- WHAT THE TASK ASKS
Copy each line containing the word "extrato" from the records that follow, please.

- PROVIDED RECORDS
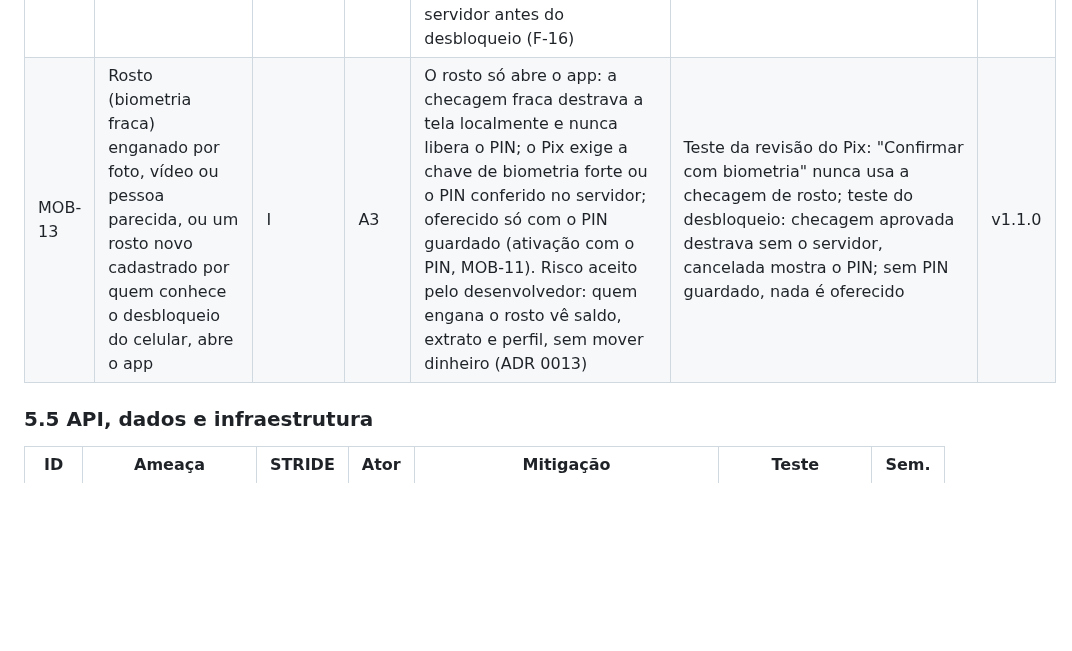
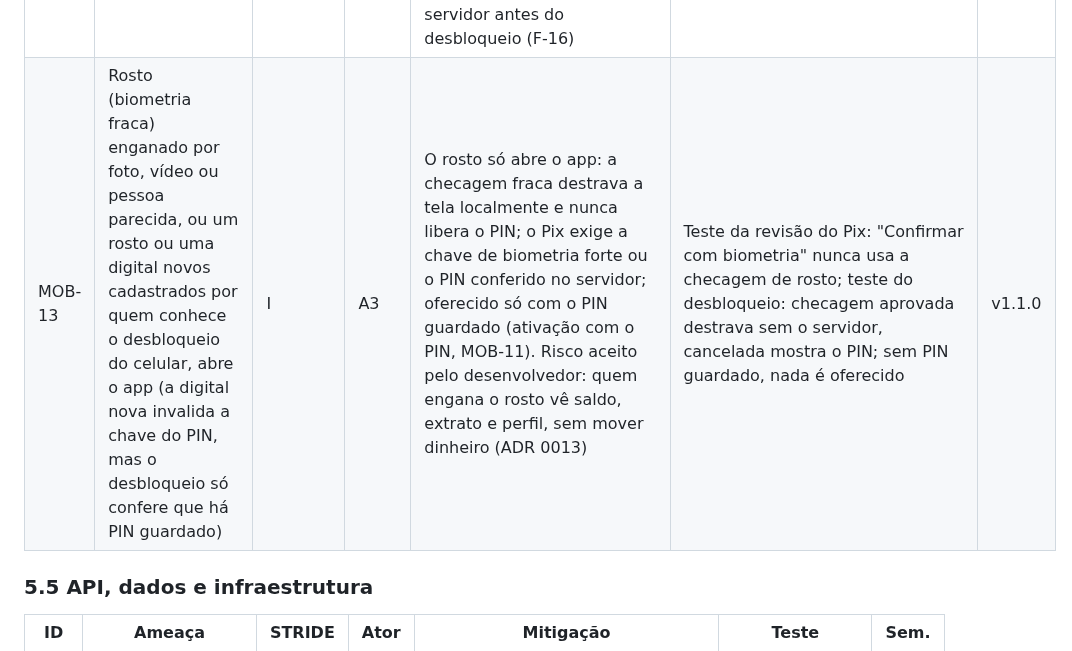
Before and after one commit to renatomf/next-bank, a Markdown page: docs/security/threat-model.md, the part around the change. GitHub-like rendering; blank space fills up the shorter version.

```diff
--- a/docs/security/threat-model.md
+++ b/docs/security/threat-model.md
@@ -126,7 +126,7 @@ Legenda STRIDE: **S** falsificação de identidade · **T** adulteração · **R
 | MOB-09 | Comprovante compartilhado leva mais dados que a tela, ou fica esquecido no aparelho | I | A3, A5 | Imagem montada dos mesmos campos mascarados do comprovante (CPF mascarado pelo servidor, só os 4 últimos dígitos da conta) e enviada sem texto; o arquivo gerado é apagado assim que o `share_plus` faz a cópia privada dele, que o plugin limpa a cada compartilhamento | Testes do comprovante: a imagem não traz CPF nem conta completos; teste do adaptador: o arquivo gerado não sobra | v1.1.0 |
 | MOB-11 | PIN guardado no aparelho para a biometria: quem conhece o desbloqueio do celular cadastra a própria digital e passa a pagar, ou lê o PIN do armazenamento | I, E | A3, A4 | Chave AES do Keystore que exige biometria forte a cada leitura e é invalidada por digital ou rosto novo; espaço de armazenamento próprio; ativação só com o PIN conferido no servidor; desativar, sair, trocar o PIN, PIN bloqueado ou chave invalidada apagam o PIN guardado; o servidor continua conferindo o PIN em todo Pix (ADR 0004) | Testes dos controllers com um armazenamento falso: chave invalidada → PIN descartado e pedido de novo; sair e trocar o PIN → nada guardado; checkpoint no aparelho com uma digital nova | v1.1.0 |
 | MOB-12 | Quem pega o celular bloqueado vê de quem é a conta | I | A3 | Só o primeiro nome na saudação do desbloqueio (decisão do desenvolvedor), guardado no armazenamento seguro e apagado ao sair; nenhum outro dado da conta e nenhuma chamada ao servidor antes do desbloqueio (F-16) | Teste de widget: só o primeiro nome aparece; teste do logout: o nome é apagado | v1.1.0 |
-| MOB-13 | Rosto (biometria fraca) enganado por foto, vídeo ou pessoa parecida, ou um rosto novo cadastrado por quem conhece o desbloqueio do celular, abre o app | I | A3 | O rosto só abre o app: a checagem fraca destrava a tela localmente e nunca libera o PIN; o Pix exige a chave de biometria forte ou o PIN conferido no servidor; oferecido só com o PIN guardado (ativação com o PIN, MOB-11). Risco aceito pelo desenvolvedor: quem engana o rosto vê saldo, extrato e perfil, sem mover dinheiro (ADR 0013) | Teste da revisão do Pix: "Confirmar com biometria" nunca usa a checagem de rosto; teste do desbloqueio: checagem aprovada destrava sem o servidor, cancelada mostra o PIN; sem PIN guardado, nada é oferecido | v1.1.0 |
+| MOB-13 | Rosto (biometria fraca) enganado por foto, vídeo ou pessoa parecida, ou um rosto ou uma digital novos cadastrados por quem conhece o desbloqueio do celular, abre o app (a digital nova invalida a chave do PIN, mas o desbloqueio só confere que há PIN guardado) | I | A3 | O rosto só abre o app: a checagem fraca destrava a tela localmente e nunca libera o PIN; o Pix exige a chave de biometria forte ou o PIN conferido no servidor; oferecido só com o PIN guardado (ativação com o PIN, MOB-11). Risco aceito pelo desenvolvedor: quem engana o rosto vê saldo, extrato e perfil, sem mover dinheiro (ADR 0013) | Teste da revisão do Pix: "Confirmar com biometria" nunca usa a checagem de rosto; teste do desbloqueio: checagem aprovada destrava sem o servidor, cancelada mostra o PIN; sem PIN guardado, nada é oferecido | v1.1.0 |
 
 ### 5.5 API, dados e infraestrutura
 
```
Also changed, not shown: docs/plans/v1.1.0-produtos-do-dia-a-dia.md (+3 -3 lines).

- WRITTEN SOLUTION
-| MOB-13 | Rosto (biometria fraca) enganado por foto, vídeo ou pessoa parecida, ou um rosto novo cadastrado por quem conhece o desbloqueio do celular, abre o app | I | A3 | O rosto só abre o app: a checagem fraca destrava a tela localmente e nunca libera o PIN; o Pix exige a chave de biometria forte ou o PIN conferido no servidor; oferecido só com o PIN guardado (ativação com o PIN, MOB-11). Risco aceito pelo desenvolvedor: quem engana o rosto vê saldo, extrato e perfil, sem mover dinheiro (ADR 0013) | Teste da revisão do Pix: "Confirmar com biometria" nunca usa a checagem de rosto; teste do desbloqueio: checagem aprovada destrava sem o servidor, cancelada mostra o PIN; sem PIN guardado, nada é oferecido | v1.1.0 |
+| MOB-13 | Rosto (biometria fraca) enganado por foto, vídeo ou pessoa parecida, ou um rosto ou uma digital novos cadastrados por quem conhece o desbloqueio do celular, abre o app (a digital nova invalida a chave do PIN, mas o desbloqueio só confere que há PIN guardado) | I | A3 | O rosto só abre o app: a checagem fraca destrava a tela localmente e nunca libera o PIN; o Pix exige a chave de biometria forte ou o PIN conferido no servidor; oferecido só com o PIN guardado (ativação com o PIN, MOB-11). Risco aceito pelo desenvolvedor: quem engana o rosto vê saldo, extrato e perfil, sem mover dinheiro (ADR 0013) | Teste da revisão do Pix: "Confirmar com biometria" nunca usa a checagem de rosto; teste do desbloqueio: checagem aprovada destrava sem o servidor, cancelada mostra o PIN; sem PIN guardado, nada é oferecido | v1.1.0 |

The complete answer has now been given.